A plan to build 375 homes on the edge of Attleborough has been deferred by Breckland councillors for a second time in a month.

Residents who oppose highway aspects of the development, which would be built off London Road by developer Taylor Wimpey, have said it 'flies in the face of local democracy'.

The application, which includes outline plans for 3.9ha of land for employment use and three access points, was debated for more than an hour this morning.

It was originally discussed by the same planning committee on April 11, but was deferred to allow officers to investigate with Norfolk County Council's highways authority and the applicant issues relating to the access points for the site, the road junction, the narrowing of London Road - the old A11 - and the design of properties on London Road.

Jenny North, ward councillor for the Queens area, said: 'They (Taylor Wimpey) have resubmitted their plans with no alterations whatsoever.'

Council planning manager Paul Jackson said: 'I don't think the applicants have covered themselves in glory by coming back with unaltered plans.'

Pam Spencer, councillor for the Thetford Guildhall ward, said the developer had not taken into account the 'overwhelming feelings' of objectors who live near the proposed access point closest to the town.

Most Read

In the current application, there are three different areas along London Road which would be used to enter the site, one for the employment area and the other two for residents.

The aplication agent, Mr Osborn, said: 'I appreciate people are afraid how the development will affect them.
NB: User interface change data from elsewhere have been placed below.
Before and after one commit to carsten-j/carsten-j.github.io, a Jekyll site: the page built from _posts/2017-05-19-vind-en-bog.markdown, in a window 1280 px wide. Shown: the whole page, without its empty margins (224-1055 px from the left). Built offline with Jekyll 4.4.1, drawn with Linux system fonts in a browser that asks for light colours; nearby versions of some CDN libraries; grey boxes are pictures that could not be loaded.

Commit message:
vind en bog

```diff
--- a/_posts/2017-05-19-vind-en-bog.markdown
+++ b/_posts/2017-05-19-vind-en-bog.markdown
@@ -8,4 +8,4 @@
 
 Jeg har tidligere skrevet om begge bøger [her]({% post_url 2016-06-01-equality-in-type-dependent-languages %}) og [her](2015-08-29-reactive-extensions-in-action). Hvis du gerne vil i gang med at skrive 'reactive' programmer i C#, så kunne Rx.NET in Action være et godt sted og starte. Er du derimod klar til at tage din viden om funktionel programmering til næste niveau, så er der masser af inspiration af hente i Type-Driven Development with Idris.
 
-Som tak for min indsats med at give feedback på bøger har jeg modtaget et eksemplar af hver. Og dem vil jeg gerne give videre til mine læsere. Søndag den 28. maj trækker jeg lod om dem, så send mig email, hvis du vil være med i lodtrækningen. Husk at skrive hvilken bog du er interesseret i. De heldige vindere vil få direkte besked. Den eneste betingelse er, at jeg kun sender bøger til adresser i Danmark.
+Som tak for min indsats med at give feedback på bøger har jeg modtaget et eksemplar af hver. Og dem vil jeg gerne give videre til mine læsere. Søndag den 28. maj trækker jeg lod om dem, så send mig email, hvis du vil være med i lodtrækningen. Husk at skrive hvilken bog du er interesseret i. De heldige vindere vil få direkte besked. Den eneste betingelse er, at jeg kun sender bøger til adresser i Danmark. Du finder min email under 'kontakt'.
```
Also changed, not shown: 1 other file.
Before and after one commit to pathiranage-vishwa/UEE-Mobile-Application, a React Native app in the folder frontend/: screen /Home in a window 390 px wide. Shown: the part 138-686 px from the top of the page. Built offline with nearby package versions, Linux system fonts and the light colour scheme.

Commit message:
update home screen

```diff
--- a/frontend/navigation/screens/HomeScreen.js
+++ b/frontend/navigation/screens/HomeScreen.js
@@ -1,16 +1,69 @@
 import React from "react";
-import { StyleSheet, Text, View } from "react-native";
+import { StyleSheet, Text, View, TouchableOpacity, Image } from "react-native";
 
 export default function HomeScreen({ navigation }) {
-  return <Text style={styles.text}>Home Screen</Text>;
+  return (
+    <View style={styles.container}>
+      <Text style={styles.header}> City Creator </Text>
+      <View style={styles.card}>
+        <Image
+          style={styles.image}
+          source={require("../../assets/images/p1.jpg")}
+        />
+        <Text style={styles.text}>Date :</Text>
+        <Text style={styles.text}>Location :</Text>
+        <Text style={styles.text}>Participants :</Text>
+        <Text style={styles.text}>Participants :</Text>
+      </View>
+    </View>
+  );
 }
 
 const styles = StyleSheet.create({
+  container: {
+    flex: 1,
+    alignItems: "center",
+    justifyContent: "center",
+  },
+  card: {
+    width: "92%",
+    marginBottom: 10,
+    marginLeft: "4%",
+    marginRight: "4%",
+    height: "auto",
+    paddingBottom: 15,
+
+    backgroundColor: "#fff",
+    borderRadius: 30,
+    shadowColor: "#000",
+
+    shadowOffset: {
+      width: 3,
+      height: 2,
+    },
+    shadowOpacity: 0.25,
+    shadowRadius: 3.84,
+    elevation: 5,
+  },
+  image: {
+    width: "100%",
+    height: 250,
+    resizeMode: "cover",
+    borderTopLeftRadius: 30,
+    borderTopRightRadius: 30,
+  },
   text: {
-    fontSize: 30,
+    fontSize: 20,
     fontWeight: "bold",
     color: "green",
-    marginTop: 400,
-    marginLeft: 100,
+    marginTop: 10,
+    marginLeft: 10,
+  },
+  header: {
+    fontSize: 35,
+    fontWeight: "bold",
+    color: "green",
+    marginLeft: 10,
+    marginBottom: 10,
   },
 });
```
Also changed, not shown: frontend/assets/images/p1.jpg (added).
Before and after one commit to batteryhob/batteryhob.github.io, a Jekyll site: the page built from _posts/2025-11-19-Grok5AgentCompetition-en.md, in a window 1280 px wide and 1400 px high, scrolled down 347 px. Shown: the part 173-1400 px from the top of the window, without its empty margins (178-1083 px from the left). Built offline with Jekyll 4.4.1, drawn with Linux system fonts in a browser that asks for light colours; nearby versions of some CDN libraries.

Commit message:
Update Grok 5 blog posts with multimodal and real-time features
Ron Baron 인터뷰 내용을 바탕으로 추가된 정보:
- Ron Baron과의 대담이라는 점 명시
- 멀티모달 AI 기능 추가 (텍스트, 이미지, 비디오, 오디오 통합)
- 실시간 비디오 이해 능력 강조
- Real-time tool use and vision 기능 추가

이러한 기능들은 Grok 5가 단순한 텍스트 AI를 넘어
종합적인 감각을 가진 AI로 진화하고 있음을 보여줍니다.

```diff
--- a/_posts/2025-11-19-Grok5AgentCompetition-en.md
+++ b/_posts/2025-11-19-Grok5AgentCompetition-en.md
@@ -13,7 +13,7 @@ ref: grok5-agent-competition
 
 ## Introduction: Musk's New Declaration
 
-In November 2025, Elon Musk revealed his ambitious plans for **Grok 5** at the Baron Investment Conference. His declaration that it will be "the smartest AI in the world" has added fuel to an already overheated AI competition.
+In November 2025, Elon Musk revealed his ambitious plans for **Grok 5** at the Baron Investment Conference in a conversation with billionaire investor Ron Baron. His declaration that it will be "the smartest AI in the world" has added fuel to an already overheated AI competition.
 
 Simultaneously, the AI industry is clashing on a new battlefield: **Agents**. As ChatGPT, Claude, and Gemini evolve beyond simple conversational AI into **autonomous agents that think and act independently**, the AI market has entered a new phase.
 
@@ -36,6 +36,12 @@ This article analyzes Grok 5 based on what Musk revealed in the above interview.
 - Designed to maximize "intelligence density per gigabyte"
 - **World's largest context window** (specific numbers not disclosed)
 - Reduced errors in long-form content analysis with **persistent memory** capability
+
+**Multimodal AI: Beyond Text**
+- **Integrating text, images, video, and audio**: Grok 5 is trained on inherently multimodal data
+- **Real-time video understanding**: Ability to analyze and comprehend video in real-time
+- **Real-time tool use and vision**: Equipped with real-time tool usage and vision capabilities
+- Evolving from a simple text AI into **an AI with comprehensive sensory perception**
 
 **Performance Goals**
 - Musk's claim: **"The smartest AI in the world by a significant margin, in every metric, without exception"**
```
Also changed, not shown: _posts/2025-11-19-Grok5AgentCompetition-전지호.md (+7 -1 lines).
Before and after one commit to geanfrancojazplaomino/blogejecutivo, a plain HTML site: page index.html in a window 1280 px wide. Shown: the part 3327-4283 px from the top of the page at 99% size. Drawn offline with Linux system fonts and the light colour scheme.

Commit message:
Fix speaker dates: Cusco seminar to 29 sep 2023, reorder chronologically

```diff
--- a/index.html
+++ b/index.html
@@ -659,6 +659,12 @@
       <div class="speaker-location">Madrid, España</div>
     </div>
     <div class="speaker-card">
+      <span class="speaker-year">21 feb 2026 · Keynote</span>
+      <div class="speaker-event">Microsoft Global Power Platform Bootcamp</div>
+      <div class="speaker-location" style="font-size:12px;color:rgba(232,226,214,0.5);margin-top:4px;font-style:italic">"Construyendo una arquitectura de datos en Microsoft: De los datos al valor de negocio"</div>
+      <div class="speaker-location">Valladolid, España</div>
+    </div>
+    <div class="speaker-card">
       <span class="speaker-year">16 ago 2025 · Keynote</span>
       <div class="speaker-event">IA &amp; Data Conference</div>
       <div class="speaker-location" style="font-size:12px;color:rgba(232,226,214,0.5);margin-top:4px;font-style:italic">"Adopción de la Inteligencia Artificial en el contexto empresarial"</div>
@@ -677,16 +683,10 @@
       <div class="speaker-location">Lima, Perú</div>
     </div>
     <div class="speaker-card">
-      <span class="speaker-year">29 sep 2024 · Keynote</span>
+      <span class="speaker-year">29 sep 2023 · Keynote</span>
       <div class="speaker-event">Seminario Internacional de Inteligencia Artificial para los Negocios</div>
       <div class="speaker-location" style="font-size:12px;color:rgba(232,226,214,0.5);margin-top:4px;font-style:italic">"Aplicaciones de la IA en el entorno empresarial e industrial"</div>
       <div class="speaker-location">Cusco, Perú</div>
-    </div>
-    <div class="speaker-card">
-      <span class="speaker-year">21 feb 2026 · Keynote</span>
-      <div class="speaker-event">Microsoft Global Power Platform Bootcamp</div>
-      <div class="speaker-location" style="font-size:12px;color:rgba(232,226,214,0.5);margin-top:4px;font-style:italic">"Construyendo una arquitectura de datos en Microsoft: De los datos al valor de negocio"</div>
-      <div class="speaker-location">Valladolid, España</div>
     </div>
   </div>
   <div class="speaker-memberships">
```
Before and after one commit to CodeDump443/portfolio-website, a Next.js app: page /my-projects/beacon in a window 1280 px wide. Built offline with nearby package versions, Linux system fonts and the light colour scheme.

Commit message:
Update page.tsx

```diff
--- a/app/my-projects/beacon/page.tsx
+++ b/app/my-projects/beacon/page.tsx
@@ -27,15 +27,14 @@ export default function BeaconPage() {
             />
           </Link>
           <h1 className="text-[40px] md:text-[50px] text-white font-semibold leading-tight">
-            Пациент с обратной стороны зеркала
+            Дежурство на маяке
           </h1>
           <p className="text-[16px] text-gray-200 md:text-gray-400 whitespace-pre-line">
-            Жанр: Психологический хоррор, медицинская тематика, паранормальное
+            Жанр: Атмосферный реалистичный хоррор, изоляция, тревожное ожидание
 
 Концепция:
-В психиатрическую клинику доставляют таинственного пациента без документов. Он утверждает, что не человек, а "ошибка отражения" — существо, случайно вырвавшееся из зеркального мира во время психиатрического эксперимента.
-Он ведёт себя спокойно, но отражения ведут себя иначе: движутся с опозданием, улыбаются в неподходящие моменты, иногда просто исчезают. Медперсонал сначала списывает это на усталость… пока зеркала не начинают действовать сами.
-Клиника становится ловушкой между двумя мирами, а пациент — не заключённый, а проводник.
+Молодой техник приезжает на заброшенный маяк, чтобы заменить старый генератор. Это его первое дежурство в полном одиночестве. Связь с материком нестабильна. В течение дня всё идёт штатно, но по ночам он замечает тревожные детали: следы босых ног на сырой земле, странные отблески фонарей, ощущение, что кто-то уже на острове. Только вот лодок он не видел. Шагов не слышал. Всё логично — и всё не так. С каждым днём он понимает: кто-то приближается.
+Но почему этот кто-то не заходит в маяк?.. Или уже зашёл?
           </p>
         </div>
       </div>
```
I say to them that planning is about promoting the public interest and not pandering to the fears of the few.'

Following concerns raised by the highways department, it has been proposed that the houses facing London Road would have a more residential character and a 30mph speed limit would be imposed.

Pedestrian crossings and wider footpaths and cycle paths would also be introduced on London Road, which would be narrowed.

The planning report said: 'As altered, the road would retain ample capacity to cater for traffic flows.'

It added that in order to mitigate the impact of increased traffic from the development to the town centre, the applicant would change the traffic priority at the junction of the High Street and Connaught Road to favour traffic on the High Street with traffic lights.

Adrian Stasiak, ward councillor for Burgh and Haverscroft appealed to the other members and said: 'This is a cheap fix. Don't let it happen, please.'

More than one councillor agreed the application was 'premature' for Attleborough, which was due to have 4,000 new homes over the next six years and this particular scheme should be considered after the Attleborough and Snetterton Heath Area Action Plan had been put together.

Stephen Hinde, from Hargham Road, Attleborough, said after the meeting: 'It (the plan) is like having the cart before the horse. We are not opposed to the development as such but to put in 375 houses now without looking at the grand plan is not good. What Attleborough needs is more money for infrastructure. It is a tick box exercise, not an exercise in local democracy.'

Become a Supporter

This newspaper has been a central part of community life for many years. Our industry faces testing times, which is why we're asking for your support. Every contribution will help us continue to produce local journalism that makes a measurable difference to our community.

Become a Supporter